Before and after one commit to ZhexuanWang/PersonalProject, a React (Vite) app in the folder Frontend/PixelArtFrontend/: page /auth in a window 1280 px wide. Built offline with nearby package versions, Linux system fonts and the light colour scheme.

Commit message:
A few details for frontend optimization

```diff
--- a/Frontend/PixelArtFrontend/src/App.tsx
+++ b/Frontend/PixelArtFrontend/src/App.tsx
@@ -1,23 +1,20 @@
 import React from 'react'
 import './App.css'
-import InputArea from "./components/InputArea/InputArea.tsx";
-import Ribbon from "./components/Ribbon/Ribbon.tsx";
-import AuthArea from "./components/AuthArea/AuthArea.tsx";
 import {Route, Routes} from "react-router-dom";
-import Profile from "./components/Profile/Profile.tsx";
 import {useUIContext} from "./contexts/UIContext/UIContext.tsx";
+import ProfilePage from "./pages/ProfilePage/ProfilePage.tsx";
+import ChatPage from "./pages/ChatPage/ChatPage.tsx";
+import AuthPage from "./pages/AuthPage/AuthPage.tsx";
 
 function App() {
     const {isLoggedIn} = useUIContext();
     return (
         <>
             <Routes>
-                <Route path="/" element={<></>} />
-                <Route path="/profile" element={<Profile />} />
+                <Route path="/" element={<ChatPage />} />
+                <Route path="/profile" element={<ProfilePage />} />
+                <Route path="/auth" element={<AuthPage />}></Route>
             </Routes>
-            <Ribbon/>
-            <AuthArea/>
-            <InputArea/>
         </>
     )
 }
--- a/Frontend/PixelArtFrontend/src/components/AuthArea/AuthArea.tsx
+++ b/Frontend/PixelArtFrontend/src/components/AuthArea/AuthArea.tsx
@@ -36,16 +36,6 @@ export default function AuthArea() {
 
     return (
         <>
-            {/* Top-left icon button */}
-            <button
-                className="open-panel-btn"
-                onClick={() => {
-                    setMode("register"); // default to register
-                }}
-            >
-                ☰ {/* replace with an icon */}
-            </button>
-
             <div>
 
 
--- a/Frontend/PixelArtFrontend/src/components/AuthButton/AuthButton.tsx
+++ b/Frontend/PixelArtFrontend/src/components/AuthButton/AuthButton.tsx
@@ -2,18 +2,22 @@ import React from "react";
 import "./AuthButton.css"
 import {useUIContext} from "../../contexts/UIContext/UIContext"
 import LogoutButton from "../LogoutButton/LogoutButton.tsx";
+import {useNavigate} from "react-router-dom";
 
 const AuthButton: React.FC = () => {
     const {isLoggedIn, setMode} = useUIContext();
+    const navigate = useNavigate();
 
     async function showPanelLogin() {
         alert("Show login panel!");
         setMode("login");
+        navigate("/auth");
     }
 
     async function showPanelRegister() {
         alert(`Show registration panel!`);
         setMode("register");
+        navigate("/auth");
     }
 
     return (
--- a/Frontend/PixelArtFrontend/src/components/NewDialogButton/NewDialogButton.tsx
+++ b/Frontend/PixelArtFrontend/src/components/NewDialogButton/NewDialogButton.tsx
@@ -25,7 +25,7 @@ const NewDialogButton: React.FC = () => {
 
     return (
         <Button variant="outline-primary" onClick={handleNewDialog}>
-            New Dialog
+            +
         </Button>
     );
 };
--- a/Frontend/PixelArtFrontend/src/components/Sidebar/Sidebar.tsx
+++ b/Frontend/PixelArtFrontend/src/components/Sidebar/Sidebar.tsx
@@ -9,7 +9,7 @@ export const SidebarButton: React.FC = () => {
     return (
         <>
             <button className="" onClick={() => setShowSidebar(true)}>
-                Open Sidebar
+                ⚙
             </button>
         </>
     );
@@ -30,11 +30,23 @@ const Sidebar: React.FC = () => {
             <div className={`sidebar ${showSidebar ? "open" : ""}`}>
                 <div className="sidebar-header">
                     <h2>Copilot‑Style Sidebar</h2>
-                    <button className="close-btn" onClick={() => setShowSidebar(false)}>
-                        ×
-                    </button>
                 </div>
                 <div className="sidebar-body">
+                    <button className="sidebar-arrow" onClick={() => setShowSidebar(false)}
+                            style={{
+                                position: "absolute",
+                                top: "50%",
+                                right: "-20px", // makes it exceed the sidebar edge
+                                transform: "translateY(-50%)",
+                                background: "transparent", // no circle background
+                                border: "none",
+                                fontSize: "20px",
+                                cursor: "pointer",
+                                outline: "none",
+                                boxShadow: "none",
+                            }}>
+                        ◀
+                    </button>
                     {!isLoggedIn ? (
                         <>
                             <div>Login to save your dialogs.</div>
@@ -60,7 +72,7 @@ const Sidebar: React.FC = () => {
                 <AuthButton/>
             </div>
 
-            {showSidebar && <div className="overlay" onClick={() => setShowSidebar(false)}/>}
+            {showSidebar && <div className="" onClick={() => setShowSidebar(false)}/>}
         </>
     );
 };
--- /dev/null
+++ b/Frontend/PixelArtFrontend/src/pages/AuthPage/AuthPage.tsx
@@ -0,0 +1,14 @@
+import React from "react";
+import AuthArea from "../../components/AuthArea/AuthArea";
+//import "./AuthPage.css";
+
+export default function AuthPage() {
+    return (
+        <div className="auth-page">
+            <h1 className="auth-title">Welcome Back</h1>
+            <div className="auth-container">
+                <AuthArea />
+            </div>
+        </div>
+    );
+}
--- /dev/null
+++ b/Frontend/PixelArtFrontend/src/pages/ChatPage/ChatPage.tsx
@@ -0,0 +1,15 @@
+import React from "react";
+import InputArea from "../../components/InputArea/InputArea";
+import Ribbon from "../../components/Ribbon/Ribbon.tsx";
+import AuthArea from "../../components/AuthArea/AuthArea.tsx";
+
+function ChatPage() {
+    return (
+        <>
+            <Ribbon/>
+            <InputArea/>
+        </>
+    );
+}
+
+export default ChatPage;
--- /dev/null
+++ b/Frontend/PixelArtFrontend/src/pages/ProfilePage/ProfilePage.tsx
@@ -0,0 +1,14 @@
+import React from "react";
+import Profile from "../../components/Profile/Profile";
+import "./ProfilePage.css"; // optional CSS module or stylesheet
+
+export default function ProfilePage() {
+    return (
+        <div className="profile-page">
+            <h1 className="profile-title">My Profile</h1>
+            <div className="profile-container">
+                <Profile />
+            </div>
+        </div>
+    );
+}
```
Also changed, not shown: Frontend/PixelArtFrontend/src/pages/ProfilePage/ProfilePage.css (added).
_ _ _ _ _ _ _
§ Your goal:
Write down every line of the data exactly as it appears above.

§ Task result:
Before and after one commit to ZhexuanWang/PersonalProject, a React (Vite) app in the folder Frontend/PixelArtFrontend/: page /auth in a window 1280 px wide. Built offline with nearby package versions, Linux system fonts and the light colour scheme.

Commit message:
A few details for frontend optimization

```diff
--- a/Frontend/PixelArtFrontend/src/App.tsx
+++ b/Frontend/PixelArtFrontend/src/App.tsx
@@ -1,23 +1,20 @@
 import React from 'react'
 import './App.css'
-import InputArea from "./components/InputArea/InputArea.tsx";
-import Ribbon from "./components/Ribbon/Ribbon.tsx";
-import AuthArea from "./components/AuthArea/AuthArea.tsx";
 import {Route, Routes} from "react-router-dom";
-import Profile from "./components/Profile/Profile.tsx";
 import {useUIContext} from "./contexts/UIContext/UIContext.tsx";
+import ProfilePage from "./pages/ProfilePage/ProfilePage.tsx";
+import ChatPage from "./pages/ChatPage/ChatPage.tsx";
+import AuthPage from "./pages/AuthPage/AuthPage.tsx";
 
 function App() {
     const {isLoggedIn} = useUIContext();
     return (
         <>
             <Routes>
-                <Route path="/" element={<></>} />
-                <Route path="/profile" element={<Profile />} />
+                <Route path="/" element={<ChatPage />} />
+                <Route path="/profile" element={<ProfilePage />} />
+                <Route path="/auth" element={<AuthPage />}></Route>
             </Routes>
-            <Ribbon/>
-            <AuthArea/>
-            <InputArea/>
         </>
     )
 }
--- a/Frontend/PixelArtFrontend/src/components/AuthArea/AuthArea.tsx
+++ b/Frontend/PixelArtFrontend/src/components/AuthArea/AuthArea.tsx
@@ -36,16 +36,6 @@ export default function AuthArea() {
 
     return (
         <>
-            {/* Top-left icon button */}
-            <button
-                className="open-panel-btn"
-                onClick={() => {
-                    setMode("register"); // default to register
-                }}
-            >
-                ☰ {/* replace with an icon */}
-            </button>
-
             <div>
 
 
--- a/Frontend/PixelArtFrontend/src/components/AuthButton/AuthButton.tsx
+++ b/Frontend/PixelArtFrontend/src/components/AuthButton/AuthButton.tsx
@@ -2,18 +2,22 @@ import React from "react";
 import "./AuthButton.css"
 import {useUIContext} from "../../contexts/UIContext/UIContext"
 import LogoutButton from "../LogoutButton/LogoutButton.tsx";
+import {useNavigate} from "react-router-dom";
 
 const AuthButton: React.FC = () => {
     const {isLoggedIn, setMode} = useUIContext();
+    const navigate = useNavigate();
 
     async function showPanelLogin() {
         alert("Show login panel!");
         setMode("login");
+        navigate("/auth");
     }
 
     async function showPanelRegister() {
         alert(`Show registration panel!`);
         setMode("register");
+        navigate("/auth");
     }
 
     return (
--- a/Frontend/PixelArtFrontend/src/components/NewDialogButton/NewDialogButton.tsx
+++ b/Frontend/PixelArtFrontend/src/components/NewDialogButton/NewDialogButton.tsx
@@ -25,7 +25,7 @@ const NewDialogButton: React.FC = () => {
 
     return (
         <Button variant="outline-primary" onClick={handleNewDialog}>
-            New Dialog
+            +
         </Button>
     );
 };
--- a/Frontend/PixelArtFrontend/src/components/Sidebar/Sidebar.tsx
+++ b/Frontend/PixelArtFrontend/src/components/Sidebar/Sidebar.tsx
@@ -9,7 +9,7 @@ export const SidebarButton: React.FC = () => {
     return (
         <>
             <button className="" onClick={() => setShowSidebar(true)}>
-                Open Sidebar
+                ⚙
             </button>
         </>
     );
@@ -30,11 +30,23 @@ const Sidebar: React.FC = () => {
             <div className={`sidebar ${showSidebar ? "open" : ""}`}>
                 <div className="sidebar-header">
                     <h2>Copilot‑Style Sidebar</h2>
-                    <button className="close-btn" onClick={() => setShowSidebar(false)}>
-                        ×
-                    </button>
                 </div>
                 <div className="sidebar-body">
+                    <button className="sidebar-arrow" onClick={() => setShowSidebar(false)}
+                            style={{
+                                position: "absolute",
+                                top: "50%",
+                                right: "-20px", // makes it exceed the sidebar edge
+                                transform: "translateY(-50%)",
+                                background: "transparent", // no circle background
+                                border: "none",
+                                fontSize: "20px",
+                                cursor: "pointer",
+                                outline: "none",
+                                boxShadow: "none",
+                            }}>
+                        ◀
+                    </button>
                     {!isLoggedIn ? (
                         <>
                             <div>Login to save your dialogs.</div>
@@ -60,7 +72,7 @@ const Sidebar: React.FC = () => {
                 <AuthButton/>
             </div>
 
-            {showSidebar && <div className="overlay" onClick={() => setShowSidebar(false)}/>}
+            {showSidebar && <div className="" onClick={() => setShowSidebar(false)}/>}
         </>
     );
 };
--- /dev/null
+++ b/Frontend/PixelArtFrontend/src/pages/AuthPage/AuthPage.tsx
@@ -0,0 +1,14 @@
+import React from "react";
+import AuthArea from "../../components/AuthArea/AuthArea";
+//import "./AuthPage.css";
+
+export default function AuthPage() {
+    return (
+        <div className="auth-page">
+            <h1 className="auth-title">Welcome Back</h1>
+            <div className="auth-container">
+                <AuthArea />
+            </div>
+        </div>
+    );
+}
--- /dev/null
+++ b/Frontend/PixelArtFrontend/src/pages/ChatPage/ChatPage.tsx
@@ -0,0 +1,15 @@
+import React from "react";
+import InputArea from "../../components/InputArea/InputArea";
+import Ribbon from "../../components/Ribbon/Ribbon.tsx";
+import AuthArea from "../../components/AuthArea/AuthArea.tsx";
+
+function ChatPage() {
+    return (
+        <>
+            <Ribbon/>
+            <InputArea/>
+        </>
+    );
+}
+
+export default ChatPage;
--- /dev/null
+++ b/Frontend/PixelArtFrontend/src/pages/ProfilePage/ProfilePage.tsx
@@ -0,0 +1,14 @@
+import React from "react";
+import Profile from "../../components/Profile/Profile";
+import "./ProfilePage.css"; // optional CSS module or stylesheet
+
+export default function ProfilePage() {
+    return (
+        <div className="profile-page">
+            <h1 className="profile-title">My Profile</h1>
+            <div className="profile-container">
+                <Profile />
+            </div>
+        </div>
+    );
+}
```
Also changed, not shown: Frontend/PixelArtFrontend/src/pages/ProfilePage/ProfilePage.css (added).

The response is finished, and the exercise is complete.